We're now well into 2018 and it's clear that this will be a big year for web security. For years the industry has been pushing for the ubiquitous use of encryption for websites (i.e. that all important s in https://). But we think that this is the year that will see the largest changes for websites that don't use this technology. We'll cover what this encryption actually is and is not, why these changes are happening, and what you should know about the future changes coming up this year.
The web as a whole has been moving toward encrypted browsing for a while. First, browsers started highlighting encrypted sites with a green security symbol in the address bar so highlight them favorably to internet users. Next, search engines started ranking sites higher that used encryption, giving a them a modest advantage. Now, this year in July we're going to see Google go a step further and mark all non-encrypted sites as insecure in Google Chrome. This will drastically reduce the number of users visiting these un-encrypted websites and will most likely almost completely cut-off any potential user engagement.

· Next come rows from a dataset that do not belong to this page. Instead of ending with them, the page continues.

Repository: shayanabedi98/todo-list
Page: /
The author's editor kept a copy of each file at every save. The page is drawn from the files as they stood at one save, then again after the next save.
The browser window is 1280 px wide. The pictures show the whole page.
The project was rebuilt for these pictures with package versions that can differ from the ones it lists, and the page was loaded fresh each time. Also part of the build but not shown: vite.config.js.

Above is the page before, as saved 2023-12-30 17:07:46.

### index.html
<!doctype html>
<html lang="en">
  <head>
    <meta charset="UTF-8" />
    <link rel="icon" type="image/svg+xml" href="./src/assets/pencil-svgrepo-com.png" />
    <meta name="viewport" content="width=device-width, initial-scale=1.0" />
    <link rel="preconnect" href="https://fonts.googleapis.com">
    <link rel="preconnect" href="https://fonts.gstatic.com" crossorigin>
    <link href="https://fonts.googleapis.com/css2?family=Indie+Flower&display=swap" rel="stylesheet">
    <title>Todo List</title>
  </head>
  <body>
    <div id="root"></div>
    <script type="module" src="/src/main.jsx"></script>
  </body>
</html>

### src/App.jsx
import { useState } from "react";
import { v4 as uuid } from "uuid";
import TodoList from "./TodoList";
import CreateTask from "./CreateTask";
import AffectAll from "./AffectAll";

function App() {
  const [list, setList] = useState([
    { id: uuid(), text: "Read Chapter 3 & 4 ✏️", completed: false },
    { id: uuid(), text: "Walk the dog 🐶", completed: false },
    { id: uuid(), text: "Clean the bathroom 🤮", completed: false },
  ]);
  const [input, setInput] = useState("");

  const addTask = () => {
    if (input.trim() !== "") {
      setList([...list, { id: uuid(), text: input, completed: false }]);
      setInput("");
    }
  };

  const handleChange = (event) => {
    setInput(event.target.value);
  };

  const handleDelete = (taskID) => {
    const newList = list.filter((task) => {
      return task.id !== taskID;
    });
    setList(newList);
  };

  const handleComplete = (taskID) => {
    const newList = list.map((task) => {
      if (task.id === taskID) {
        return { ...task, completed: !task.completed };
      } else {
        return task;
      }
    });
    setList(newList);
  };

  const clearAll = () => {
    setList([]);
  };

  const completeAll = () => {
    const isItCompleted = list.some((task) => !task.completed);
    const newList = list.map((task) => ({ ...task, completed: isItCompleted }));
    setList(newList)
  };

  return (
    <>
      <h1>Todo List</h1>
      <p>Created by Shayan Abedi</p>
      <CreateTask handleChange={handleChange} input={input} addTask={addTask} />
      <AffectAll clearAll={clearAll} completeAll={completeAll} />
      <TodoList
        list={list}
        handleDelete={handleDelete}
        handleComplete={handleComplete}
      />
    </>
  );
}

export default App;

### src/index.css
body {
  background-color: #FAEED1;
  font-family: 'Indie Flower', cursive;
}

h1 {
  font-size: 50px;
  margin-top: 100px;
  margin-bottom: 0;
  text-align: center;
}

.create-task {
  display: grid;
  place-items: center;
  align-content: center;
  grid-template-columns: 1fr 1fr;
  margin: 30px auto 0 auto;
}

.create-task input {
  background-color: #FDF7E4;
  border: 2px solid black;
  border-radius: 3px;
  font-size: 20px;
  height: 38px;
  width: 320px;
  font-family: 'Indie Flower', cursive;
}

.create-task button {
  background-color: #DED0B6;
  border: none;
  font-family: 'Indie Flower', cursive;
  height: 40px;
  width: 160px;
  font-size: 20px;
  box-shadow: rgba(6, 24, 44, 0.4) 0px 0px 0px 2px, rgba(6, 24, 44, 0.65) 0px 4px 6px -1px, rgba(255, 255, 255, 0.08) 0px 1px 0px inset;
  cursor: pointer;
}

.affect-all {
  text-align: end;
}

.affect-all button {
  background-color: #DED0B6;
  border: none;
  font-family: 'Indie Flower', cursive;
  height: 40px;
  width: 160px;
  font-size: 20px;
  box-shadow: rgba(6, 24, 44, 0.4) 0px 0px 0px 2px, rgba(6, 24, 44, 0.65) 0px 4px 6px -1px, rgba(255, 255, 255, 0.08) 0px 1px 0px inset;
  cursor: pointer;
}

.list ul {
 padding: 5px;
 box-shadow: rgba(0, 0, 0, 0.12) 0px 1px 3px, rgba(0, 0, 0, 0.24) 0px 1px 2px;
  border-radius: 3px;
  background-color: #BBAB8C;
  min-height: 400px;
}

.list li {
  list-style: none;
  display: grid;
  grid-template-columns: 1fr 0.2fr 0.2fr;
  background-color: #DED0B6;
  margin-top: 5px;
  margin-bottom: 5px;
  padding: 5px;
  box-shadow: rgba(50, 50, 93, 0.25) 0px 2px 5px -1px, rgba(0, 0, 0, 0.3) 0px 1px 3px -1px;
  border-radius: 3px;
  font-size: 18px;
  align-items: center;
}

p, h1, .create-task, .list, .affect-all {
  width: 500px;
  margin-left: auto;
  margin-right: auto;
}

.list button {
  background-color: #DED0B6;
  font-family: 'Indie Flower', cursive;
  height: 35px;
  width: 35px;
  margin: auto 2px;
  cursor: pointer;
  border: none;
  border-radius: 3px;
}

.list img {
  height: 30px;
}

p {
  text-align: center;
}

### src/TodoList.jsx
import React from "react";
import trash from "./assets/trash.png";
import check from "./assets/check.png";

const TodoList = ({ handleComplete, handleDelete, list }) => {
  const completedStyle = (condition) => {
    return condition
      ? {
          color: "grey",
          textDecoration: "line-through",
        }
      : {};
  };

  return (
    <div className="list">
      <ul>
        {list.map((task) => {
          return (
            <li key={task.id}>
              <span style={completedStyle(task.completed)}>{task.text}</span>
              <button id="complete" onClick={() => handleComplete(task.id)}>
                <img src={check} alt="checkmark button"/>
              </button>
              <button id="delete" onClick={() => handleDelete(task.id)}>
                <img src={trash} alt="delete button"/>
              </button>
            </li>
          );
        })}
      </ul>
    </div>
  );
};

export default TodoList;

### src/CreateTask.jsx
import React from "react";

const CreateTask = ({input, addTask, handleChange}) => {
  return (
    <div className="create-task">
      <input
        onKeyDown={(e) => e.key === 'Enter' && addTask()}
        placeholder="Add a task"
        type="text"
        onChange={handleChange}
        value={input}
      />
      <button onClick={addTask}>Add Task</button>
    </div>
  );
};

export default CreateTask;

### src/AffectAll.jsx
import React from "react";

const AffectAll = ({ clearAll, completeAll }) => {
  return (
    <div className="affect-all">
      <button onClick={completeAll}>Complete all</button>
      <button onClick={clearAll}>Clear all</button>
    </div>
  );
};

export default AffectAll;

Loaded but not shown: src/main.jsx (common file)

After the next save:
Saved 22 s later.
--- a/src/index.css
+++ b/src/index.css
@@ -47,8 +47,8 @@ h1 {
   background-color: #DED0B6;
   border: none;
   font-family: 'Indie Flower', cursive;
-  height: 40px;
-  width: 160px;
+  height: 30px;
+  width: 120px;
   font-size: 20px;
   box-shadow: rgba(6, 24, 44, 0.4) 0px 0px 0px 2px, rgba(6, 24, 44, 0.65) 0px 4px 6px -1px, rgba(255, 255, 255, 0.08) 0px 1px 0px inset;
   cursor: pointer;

So why this big push? Why now? Before we get there though, let's briefly discuss what exactly we're talking about. When we talk about encryption in this manner we're really talking about TLS (and, sometimes, it's now ancient predecessor SSL). TLS is a technology that provides two main benefits:
First, verification, when you type a url into the address bar (e.g. mybank.com), your browser takes you to that website. How do you know that it's really the website that you meant to go to, though? Without TLS, there really isn't a good way for the average user to know if they are really at mybank.com. However, one of the things that TLS does is very cleverly verifies that the server you are talking to is the one that you intended to reach. Basically, your browser (e.g. Chrome, Safari, etc.) has a list of trusted Certificate Authorities. Any site using TLS must register with one of these authorities and provide some basic information. Through a method called Public Key Cryptography, which we won't dive into here, your browser can securely determine whether this is the server that registered with the authority.
Secondly, TLS encrypts all of your data that is being transferred back and forth to the website. This means that all of the servers (and governments) between you and the website can't read any of the data being sent back and forth.
OK, so now we can talk about why there is a big push for everyone to use this and why it's coming now.
Security and Privacy are really consumer protections. There are several organizations that are working very hard to make the internet a safer place for everybody. In 2016 the price of registering a website at one of the trusted Certificate Authorities has been reduced all the way down to $0 thanks to Let's Encrypt and their sponsors. So it's natural that after two years the industry is now pushing for everybody to get onboard since there is no longer a cost hurdle.
Even five years ago, using encryption for websites made them measurably slower. No one wants to wait longer for a page to load and no one wants to pay for more servers to handle the additional work required. This meant that encryption was only used when absolutely necessary. However, that has started to change. As servers have become faster and more efficient it no longer costs as much to use encryption all of the time. Probably the single biggest change in this area came in 2016 with the release of HTTP2, though. This is a newer and faster version of the underlying technology that powers the web. Technically this new version can be used without encryption but all of the major organizations have decided to only implement it if encryption is also used. So, while it used to be slower to use encryption now it can actually be faster.
Lastly, politics has come into play. With several countries around the world trying to censor the internet as well as governments trying to gather as much information as possible from the internet, there are now more reasons than ever to encrypt as much data as possible.
So, is TLS a magic bullet. Once it is used everywhere will the days of security breaches and privacy concerns be over. Unfortunately, not. This is only the first step. TLS doesn't have any impact on what a website does with your data once they get it, it only makes sure that it makes it to them securely. They could do any number of things with it after that, either intentionally or unintentionally. It is a big step in the right direction, though. Once it is used exclusively we can move onto solving other security and policy concerns.
If you aren't using TLS on your site then you're already putting your users at a higher risk, ranking lower on search engines and probably losing visitors due to slower page load times. After Google releases their update to Chrome in July, these negative impacts will be much larger as many users will see an insecure site warning when using your website. Don't let this happen to you Contact Us to start using TLS today.